As you probably have heard, hydroxycut has been taken off the market. On April 30th the FDA warned consumers to immediately stop using all 14 Hydroxycut products. This comes after the FDA compiled a report detailing 23 complaints of serious liver problems ranging from jaundice to liver failure requiring transplant. In one case, a 19-year-old died as a result of the associated liver damage. The manufacturers of Hydroxycut (Iovate Health Sciences) has since recalled all Hydroxycut products from retailers nationwide.
The Dietary Supplement Health and Education Act, or DSHEA, was brought into law the in 1990s under the Clinton administration. Most dangerously, it allows dietary supplements to enter the over-the-counter market without any formal review by the FDA. It even limits the FDA’s power to ensure honest advertising; that duty is delegated the Federal Trade Commission. So despite that 8 pt font statement that “these claims have not been evaluated by the FDA” that’s onscreen when a dietary drug claims it’s a panacea, the FDA doesn’t even yield the power to sue the manufacturers who mislead a gullible consumer base via their the supplement’s advertising. Many Americans would be shocked to know of how little regulatory power the FDA has over the dietary supplement market.
Without formal testing of these products, the dangerous propensity of certain dietary ingredients is usually not found until after enough deaths or injuries have occurred to make such a causal link. This could take years, as is the case with Hydroxycut and Ephedrine (now only legal for limited uses).
Some call it a cycle, and would expect another product in the near future to take Hydroxycut’s place in the market. Without change, this product will be untested and unproven. Now is the time for Congress to take action to amend the DSHEA. In the least, the FDA must be given the authority to more closely monitor and regulate the dietary supplement industry.

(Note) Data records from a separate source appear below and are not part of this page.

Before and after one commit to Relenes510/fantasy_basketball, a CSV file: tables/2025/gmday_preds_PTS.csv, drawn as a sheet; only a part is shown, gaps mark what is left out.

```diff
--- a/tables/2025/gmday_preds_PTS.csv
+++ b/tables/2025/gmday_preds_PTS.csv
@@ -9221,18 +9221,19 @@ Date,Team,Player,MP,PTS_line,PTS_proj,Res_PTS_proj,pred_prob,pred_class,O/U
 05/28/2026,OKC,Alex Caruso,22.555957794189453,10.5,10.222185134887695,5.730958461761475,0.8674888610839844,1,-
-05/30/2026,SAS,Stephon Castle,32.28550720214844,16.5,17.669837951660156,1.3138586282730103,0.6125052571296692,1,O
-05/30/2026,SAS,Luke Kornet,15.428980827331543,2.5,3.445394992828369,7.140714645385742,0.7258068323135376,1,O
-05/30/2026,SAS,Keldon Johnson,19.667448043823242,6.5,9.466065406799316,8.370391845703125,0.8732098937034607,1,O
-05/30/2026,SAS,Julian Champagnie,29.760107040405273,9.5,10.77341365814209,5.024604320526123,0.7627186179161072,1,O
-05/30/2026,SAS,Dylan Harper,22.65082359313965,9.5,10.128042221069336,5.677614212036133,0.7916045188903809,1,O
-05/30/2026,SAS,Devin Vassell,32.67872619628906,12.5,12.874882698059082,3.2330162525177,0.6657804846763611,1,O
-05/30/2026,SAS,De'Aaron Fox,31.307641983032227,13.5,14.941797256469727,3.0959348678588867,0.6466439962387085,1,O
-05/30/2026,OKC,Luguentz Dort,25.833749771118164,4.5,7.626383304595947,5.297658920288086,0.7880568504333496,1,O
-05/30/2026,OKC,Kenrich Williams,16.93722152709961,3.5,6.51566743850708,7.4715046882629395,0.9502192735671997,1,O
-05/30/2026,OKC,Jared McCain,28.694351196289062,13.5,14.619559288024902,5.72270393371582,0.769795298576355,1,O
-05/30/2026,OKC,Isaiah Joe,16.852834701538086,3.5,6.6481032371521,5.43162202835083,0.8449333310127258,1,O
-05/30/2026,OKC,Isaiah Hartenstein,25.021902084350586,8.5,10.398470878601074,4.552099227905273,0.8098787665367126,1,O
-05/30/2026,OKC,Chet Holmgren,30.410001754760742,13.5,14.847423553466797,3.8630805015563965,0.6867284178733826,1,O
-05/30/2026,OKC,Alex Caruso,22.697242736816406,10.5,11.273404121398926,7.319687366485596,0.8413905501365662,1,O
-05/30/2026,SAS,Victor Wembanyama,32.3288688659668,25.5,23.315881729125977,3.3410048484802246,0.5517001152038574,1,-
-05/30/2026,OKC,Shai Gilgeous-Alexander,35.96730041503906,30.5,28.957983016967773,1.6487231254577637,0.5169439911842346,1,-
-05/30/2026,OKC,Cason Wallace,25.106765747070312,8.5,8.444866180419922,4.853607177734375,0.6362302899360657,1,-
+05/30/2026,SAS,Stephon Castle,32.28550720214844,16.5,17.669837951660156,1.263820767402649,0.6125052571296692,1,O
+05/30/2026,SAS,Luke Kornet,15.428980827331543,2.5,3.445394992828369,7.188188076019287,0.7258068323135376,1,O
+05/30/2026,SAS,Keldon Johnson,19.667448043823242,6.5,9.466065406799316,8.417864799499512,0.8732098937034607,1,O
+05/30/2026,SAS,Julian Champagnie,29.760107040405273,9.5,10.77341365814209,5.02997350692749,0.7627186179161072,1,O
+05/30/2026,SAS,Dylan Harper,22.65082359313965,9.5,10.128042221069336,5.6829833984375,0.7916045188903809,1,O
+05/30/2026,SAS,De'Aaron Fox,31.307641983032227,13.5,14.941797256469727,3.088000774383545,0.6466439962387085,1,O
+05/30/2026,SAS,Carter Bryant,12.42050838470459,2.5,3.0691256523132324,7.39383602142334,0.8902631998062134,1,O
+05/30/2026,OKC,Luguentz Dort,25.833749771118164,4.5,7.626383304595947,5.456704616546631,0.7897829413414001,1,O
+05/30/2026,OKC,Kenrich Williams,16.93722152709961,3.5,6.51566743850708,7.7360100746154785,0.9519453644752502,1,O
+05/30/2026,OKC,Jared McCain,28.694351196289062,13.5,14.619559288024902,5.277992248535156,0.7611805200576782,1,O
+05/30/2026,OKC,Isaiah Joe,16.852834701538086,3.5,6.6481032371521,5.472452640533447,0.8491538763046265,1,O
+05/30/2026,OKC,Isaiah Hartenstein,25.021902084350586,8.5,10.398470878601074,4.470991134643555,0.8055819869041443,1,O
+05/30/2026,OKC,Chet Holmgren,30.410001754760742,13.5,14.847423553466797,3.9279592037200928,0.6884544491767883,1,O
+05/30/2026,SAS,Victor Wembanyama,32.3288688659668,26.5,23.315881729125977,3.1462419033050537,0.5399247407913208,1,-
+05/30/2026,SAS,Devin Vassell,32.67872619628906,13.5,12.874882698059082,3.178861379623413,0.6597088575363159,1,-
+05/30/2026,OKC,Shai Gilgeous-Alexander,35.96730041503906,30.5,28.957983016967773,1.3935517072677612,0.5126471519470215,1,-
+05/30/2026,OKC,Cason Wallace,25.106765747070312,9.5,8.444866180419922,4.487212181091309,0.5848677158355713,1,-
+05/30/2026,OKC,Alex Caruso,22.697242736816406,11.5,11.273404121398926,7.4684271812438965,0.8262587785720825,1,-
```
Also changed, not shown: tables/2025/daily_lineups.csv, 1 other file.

For more information, see this article. It gives more frightening details into how this latest recall is unfolding. As George Blackburn, M.D., Ph.D. states, "Every time we put a lid on it, as we did when we got rid of ephedra, now comes another round of adulterated products," he said. "Now with Hydroxycut, we have the same type of organ injury and illness, if not mortality, that comes from some unknown ingredient."
Patients should always tell their doctors of any supplements they are taking even if it is not known to be dangerous, because known injury may occur when combined with certain prescription medicines.